[24] 

Si H. TetGen, a delaunay-based quality tetrahedral mesh generator. ACM Trans Math Softw. 2015 Jan 1; 41(2).

[25] 

Figueroa A, Below ASD, Provided IS. SImVascular/Solver Users Manual. Work. 2008.

[26] 

Ueda T, Suito H, Ota H, Takase K. Computational fluid dynamics modeling in aortic diseases. Cardiovasc Imaging Asia. 2018; 2(2): 58.

[27] 

Gharahi H, Zambrano BA, Zhu DC, DeMarco JK, Baek S. Computational fluid dynamic simulation of human carotid artery bifurcation based on anatomy and volumetric blood flow rate measured with magnetic resonance imaging. Int J Adv Eng Sci Appl Math. 2016; 8(1): 46-60.

[28] 

Fulker D, Ene-Iordache B, Barber T. High-resolution computational fluid dynamic simulation of haemodialysis cannulation in a patient-specific arteriovenous fistula.
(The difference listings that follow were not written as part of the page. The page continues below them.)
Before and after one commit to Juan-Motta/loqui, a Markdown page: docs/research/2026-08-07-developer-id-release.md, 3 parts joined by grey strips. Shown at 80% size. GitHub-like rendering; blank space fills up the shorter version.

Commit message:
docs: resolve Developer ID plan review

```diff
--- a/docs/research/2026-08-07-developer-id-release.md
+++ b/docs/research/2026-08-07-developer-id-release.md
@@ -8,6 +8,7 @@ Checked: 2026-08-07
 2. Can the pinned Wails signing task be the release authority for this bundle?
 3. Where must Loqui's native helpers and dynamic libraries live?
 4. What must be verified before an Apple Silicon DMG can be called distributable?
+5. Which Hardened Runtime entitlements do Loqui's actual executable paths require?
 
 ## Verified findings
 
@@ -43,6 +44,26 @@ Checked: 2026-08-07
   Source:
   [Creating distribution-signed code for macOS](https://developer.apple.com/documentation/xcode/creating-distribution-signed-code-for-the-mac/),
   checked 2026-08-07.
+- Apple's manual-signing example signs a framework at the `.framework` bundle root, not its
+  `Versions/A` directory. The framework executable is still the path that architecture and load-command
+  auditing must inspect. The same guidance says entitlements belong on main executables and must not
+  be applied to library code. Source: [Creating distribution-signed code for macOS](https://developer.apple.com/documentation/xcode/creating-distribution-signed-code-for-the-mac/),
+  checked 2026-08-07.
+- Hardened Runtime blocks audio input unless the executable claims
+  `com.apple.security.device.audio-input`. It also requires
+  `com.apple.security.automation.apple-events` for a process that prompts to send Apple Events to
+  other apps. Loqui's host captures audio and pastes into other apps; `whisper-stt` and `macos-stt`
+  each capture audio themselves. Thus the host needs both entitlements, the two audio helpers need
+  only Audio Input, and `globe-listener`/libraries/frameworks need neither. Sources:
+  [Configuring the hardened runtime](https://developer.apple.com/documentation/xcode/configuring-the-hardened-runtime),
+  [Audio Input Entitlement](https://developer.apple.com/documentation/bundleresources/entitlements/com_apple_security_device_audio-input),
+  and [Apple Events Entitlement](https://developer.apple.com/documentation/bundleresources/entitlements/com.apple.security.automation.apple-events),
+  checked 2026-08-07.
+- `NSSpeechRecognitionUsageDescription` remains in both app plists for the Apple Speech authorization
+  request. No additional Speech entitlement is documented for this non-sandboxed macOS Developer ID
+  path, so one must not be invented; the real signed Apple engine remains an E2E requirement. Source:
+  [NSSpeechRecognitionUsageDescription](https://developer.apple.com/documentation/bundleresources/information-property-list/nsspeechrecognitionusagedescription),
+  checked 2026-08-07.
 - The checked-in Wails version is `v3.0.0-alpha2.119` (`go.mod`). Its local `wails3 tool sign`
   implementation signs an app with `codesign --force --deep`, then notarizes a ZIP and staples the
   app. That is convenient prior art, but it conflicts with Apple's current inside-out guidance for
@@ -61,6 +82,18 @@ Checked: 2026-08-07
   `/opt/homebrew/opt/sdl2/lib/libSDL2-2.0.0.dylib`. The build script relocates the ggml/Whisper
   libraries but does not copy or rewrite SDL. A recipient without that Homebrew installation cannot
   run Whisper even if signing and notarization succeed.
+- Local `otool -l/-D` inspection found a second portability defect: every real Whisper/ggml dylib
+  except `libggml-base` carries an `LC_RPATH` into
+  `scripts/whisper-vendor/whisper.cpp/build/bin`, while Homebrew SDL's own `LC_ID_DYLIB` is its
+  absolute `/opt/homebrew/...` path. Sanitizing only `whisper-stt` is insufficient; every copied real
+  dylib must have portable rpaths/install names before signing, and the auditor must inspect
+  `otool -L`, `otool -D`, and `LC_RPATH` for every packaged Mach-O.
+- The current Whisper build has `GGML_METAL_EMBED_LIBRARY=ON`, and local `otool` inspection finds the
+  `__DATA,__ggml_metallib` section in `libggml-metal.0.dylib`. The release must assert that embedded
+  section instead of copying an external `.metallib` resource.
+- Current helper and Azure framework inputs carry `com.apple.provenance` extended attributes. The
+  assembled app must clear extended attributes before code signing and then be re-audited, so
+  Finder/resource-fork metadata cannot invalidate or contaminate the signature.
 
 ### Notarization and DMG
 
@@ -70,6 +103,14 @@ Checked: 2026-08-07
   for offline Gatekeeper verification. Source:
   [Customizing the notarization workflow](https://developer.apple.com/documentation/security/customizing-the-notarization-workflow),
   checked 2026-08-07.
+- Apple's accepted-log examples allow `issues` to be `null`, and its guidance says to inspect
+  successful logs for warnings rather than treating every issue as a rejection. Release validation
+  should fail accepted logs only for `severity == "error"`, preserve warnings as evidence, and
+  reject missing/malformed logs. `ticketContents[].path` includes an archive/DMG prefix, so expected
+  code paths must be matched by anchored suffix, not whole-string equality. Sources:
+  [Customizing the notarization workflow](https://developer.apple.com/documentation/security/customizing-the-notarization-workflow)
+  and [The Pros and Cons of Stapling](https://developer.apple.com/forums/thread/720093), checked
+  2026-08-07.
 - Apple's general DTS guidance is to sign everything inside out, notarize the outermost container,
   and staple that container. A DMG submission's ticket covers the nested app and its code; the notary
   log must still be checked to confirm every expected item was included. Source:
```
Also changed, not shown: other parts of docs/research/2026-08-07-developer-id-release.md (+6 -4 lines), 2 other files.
J Biomech Eng. 2018; 140(3).

[29] 

Ahrens J, Geveci B, Law C. ParaView: An end-user tool for large-data visualization. In: Visualization Handbook. Elsevier Inc.; 2005; 717-31.

[30] 

Voges I, Jerosch-Herold M, Hedderich J, Pardun E, Hart C, Gabbert DD, et al. Normal values of aortic dimensions, distensibility, and pulse wave velocity in children and young adults: A cross-sectional study. J Cardiovasc Magn Reson. 2012; 14(1).

[31] 

Qiao Y, Fan J, Ding Y, Zhu T, Luo K. A primary computational fluid dynamics study of pre-and post-tevar with intentional left subclavian artery coverage in a type b aortic dissection. J Biomech Eng. 2019; 141(11): 1-8.

[32] 

Condemi F, Campisi S, Viallon M, Croisille P, Fuzelier JF, Avril S. Ascending thoracic aorta aneurysm repair induces positive hemodynamic outcomes in a patient with unchanged bicuspid aortic valve. J Biomech. 2018; 81: 145-8. doi: 10.1016/j.jbiomech.2018.09.022.

[33] 

Callaghan FM, Grieve SM. Translational Physiology: Normal patterns of thoracic aortic wall shear stress measured using four-dimensional flow MRI in a large population. Am J Physiol – Hear Circ Physiol. 2018; 315(5): H1174-81.

[34] 

Simao M, Ferreira JM, Tomas AC, Fragata J, Ramos HM. Aorta ascending aneurysm analysis using CFD models towards possible anomalies. Fluids. 2017; 2(2): 1-15.